All fellows participate in curricula and activities designed to foster core competencies in negotiation, conflict resolution, self-assessment, peer assessment, project management/personnel management, time management, becoming independent, working with the media, writing a manuscript for peer review, preparing a curriculum vita, and team science.
Core competencies are developed primarily through seminars, peer-to-peer learning and mentored activities: One seminar features external speakers who have expertise in specific areas, and who then facilitate discussion. Another is intimate and small, with a requirement that fellows attend all sessions and respect confidentiality. The focus is on peer supported discussion about the challenges fellows face on topics such as time management and individualized career planning.
In addition to the core competencies, each fellow will acquire extensive specialized competencies in one of the three tracks.
Fellowship activities consist of the following:
- Participation in two required recurring workshop/seminar series
- A for-credit certificate or master’s degree in their designated track
- A mentored project specific to track
- Clinical service, typically as a clinician educator, not to exceed 25% of the time
- Regular interaction with a faculty advisor and a project mentor
Educational leadership track
In the last several years, medical education has embarked on a transformation, increasingly adopting evidence based, experiential learning environments focused on achieving specific, measurable, practical outcomes. Furthermore, a substantial number of community based medical schools have emerged, with many new community based clinicians taking on teaching roles for the first time. Curricula are rapidly moving away from traditional passive to engaged instructional methods such as Problem Based Learning and Team Based Learning. And patient care education is moving into community based practice settings. While these changes are welcome, their success depends on medical school faculty, including a large number of community based faculty, with the knowledge and skill to support recent innovations.
Competencies: The educational leadership track seeks to build competencies in applied knowledge of curriculum development, student and program assessment in the health professions sufficient to identify unmet learner needs, the content and optimal instruction methods to respond to those needs, and the tools for measuring the educational program as defined by learner outcomes.

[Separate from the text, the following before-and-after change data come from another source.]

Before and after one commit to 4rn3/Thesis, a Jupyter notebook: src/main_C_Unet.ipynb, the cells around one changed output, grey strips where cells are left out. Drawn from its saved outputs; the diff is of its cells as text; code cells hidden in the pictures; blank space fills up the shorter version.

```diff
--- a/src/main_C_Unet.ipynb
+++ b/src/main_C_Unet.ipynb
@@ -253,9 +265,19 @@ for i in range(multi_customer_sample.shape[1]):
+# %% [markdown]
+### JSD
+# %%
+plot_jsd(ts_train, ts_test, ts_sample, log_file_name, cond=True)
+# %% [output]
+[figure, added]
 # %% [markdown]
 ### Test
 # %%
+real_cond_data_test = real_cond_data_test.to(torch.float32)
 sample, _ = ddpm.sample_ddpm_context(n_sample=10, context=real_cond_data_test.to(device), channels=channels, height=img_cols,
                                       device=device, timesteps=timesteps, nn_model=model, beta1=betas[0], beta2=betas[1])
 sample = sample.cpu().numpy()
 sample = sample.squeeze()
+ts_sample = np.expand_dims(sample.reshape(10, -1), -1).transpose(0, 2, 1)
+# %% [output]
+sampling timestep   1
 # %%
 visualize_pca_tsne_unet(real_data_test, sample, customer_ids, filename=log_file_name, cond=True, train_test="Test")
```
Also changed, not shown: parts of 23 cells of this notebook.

Coursework: Certificate in Health Professions Curriculum Design and Assessment. Fellows complete a 10 credit hour curriculum that is either entirely online, or combines online with classroom course work, consisting of courses selected from the Master’s in Health Professions Education program, including MHPE 502 Instruction and Assessment in Health Professions Education, and MHPE 503 Curriculum and Program Evaluation in Health Professions Education.

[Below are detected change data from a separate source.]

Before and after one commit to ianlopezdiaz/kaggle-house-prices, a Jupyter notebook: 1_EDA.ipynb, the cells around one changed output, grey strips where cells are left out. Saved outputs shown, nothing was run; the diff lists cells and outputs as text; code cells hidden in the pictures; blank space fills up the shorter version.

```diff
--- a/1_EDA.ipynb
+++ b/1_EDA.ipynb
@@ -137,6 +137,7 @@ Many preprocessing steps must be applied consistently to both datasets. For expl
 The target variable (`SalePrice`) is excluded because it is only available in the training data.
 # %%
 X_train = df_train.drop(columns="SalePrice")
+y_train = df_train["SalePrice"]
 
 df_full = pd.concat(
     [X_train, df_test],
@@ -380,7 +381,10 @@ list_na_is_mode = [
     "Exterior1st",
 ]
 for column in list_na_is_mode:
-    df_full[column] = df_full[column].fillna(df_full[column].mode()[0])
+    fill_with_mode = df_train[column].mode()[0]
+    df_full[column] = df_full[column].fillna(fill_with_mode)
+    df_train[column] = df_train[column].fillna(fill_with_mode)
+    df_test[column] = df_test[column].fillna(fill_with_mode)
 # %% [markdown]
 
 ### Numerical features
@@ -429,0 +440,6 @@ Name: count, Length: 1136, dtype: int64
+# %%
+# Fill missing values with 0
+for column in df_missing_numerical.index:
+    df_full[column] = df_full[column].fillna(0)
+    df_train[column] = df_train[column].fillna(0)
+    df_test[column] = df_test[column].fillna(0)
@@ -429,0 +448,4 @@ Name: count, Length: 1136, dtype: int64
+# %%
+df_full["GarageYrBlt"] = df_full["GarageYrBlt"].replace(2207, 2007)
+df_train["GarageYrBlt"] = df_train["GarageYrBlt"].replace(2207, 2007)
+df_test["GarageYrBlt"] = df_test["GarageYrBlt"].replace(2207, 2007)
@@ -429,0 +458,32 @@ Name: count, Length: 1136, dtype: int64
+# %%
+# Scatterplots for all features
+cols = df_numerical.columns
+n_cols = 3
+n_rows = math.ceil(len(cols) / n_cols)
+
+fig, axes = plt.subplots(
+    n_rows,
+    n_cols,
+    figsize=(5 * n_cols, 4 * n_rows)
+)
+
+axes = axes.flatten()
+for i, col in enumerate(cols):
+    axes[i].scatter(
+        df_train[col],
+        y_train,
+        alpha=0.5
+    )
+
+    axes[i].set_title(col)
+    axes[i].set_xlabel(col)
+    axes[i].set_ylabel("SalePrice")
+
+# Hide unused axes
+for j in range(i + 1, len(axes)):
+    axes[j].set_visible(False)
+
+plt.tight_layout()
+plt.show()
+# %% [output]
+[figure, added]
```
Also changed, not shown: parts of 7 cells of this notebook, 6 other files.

Mentored Projects: Drawing on the expertise they acquire in curriculum development, and learner and program assessment while taking classes in the Department of Medical Education, fellows will identify a clinically significant learning gap at the undergraduate or graduate medical education level, and work with a faculty education leader, e.g. a program director, clerkship director, assistant/associate dean for curriculum in the College of Medicine to develop and implement a curricular intervention with tools for assessment.
Clinical Services leadership
Since the National Academy of Medicine (formerly Institute of Medicine), released a series of reports, beginning in 1999, on error prevention, and quality and patient safety in health care, there has been a growing demand for the requisite leadership skills among chief medical officers, clinical directors and executives who shape the culture and guide the operations of health systems.
Competencies: The Clinical Services Leadership track seeks to build knowledge and experience in implementation science and project management to critically evaluate and translate evidence into practice and process improvement, and the skills to design and implement a comprehensive error science management plan.
Coursework: Certificate in Patient Safety, Error Science and Full Disclosure: Fellows complete a three course 12 credit hour curriculum that is entirely online and asynchronous, and consists of three courses, each eight weeks, and requires approximately 18-22 hours of work/week per course. It takes approximately 1 ½ semesters to complete.
Mentored Projects: Fellows will be assigned specific process improvement projects and serve as clinical champions for designated priority projects under the supervision and guidance of a medical center leader.
The research track incorporates completion of a master’s degree in Clinical and Translational Science, and preparation of a proposal for submission for a federally funded career development award. In some respects, this track is similar to a traditional clinical research fellowship. However, it differs in that fellows will be cross-disciplinary, meaning they may come from any clinical discipline. Second, they will participate in the same seminar series and mentoring activities as fellows in the clinical leadership and educational tracks, designed to foster essential competencies for career development.
Competencies: The research track seeks to build competencies in the identification of clinical & translational research questions, literature review and critique, study design, best research practices, statistical approaches to study design and data analysis, scientific communication, translational teamwork, and community engagement.
Coursework: MS in Clinical and Translational Science: Fellows complete a 32 credit hour degree program. About 26 credit hours are online and 6 are in the classroom. It includes a mentored project that culminates in writing a K award proposal.
Mentored Projects: Fellows will work on a research project with a senior scholar. They will also generate an independent research question and research plan preparatory to writing a career development award. Mentors may come from any department if appropriately prepared, including the VA via the Center for Innovation for Complex Chronic Health Care. This component of the fellowship will be closely coordinated with the MS in Clinical and Translational Science such that the mentored project, culminating in the K award proposal will meet the requirements for MS as detailed above.